The Going Price For Venom by Gary Reddin
On the weekends the boys would
take their bikes into the desert
carrying wicker baskets and sharpened sticks
in search of rattlesnakes.
When they’d find one beneath a rock
or behind a bush
the youngest would gig it
on the end of his makeshift spear,
not with any primal, Spartan war cry
but with a sigh, and a hint of apathy
in his furrowed young brow
as the snake entered its death throes.
The older then would put a boot against it
and cleave the head in a single motion
with their father’s old service knife
and put the head in his basket.
The body, still writhing, he would drop
at his brother’s feet
where it twisted and jumped
making shapes in the sand.
With their baskets full
and the wicker soaked red
they would ride back to town
before the university closed.
There they would sell the heads
to the doctors and their students
for five dollars a fang;
the going price for venom.
Gary Reddin is a writer from southern Oklahoma.
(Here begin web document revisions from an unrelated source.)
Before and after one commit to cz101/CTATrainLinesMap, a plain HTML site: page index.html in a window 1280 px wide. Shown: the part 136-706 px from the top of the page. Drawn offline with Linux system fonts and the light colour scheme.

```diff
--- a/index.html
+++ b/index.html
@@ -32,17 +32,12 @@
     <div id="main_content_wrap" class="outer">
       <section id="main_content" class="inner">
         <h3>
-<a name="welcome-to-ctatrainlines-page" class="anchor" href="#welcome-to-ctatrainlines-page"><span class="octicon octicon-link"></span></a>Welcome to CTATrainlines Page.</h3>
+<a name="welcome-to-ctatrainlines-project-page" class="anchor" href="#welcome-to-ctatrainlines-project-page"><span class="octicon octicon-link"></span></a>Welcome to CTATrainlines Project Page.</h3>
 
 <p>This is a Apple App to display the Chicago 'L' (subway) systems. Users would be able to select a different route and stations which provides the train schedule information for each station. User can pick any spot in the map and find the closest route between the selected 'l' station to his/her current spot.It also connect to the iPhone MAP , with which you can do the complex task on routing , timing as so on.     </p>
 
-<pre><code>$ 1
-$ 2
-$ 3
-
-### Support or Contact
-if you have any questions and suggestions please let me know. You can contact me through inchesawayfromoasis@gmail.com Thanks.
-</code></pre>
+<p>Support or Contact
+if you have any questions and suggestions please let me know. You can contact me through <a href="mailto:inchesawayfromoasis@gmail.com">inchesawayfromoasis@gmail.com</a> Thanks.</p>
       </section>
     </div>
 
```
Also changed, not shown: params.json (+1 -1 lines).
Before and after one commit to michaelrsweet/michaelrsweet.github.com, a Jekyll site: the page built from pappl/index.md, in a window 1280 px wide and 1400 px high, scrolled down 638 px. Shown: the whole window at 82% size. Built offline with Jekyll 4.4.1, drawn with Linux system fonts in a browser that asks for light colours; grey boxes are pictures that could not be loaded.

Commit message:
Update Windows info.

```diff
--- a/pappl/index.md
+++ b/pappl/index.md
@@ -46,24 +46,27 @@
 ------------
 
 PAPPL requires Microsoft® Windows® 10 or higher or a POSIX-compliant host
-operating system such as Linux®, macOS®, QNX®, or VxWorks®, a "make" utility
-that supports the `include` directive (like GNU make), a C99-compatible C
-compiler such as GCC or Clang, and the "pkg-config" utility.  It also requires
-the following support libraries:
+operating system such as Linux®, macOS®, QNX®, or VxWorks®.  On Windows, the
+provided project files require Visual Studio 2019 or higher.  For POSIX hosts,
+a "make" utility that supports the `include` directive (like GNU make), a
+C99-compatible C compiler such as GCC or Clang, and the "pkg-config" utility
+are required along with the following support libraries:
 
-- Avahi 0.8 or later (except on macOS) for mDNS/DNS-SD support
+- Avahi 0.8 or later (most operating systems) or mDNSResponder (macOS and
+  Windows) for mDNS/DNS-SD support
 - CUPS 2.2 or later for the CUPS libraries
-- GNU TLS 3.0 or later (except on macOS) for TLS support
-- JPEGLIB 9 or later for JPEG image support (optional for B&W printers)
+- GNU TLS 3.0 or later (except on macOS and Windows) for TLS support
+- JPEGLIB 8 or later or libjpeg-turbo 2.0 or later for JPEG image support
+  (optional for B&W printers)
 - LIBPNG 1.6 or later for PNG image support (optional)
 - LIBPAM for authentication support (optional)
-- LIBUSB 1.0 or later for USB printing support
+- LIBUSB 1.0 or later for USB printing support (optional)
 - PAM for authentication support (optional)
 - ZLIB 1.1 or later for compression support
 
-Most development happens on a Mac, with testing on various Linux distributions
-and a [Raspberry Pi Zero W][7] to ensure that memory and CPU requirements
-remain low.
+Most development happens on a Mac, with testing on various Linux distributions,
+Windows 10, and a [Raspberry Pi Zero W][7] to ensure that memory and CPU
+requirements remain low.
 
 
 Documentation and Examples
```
His work has appeared in The Oklahoma Review, The Iconoclast, The 580 Mixtapes and elsewhere.